> **Work required**:
Show every line of the data where the word "dttm" can be found.

Top of Given data

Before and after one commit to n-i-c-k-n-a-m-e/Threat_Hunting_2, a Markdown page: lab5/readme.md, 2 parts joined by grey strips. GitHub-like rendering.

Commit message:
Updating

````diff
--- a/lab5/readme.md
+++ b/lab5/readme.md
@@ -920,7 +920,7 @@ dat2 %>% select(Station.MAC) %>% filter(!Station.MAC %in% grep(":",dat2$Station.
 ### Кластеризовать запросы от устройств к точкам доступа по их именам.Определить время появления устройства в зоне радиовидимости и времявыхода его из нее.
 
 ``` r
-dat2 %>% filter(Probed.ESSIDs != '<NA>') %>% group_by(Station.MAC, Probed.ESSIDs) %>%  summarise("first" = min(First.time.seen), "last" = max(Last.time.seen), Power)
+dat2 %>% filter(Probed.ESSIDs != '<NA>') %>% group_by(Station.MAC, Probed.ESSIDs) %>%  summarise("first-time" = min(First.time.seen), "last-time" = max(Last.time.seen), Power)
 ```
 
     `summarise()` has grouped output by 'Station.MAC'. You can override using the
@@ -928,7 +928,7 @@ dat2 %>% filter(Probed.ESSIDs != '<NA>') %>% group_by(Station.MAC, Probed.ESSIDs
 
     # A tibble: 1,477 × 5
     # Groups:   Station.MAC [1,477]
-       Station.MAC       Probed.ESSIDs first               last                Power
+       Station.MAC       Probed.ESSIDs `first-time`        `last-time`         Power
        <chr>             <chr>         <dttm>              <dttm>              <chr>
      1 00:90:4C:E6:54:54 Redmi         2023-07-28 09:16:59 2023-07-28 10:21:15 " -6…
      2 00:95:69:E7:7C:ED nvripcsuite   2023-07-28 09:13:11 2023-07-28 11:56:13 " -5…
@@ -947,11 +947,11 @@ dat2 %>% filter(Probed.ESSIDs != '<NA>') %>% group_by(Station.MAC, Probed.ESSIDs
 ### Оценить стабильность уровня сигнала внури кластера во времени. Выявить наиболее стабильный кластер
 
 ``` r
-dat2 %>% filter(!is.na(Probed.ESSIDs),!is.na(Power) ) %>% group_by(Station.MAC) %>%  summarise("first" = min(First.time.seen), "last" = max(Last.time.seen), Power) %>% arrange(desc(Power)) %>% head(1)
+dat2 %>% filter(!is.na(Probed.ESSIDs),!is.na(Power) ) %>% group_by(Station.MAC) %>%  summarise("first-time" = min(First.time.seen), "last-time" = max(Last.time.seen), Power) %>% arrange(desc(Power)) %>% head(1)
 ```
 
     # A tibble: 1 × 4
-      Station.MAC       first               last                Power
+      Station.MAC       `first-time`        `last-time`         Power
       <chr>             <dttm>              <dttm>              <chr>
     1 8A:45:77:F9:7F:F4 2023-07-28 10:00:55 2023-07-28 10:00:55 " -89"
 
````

Bottom of Given data

> **Expected output**:
        <chr>             <chr>         <dttm>              <dttm>              <chr>
       <chr>             <dttm>              <dttm>              <chr>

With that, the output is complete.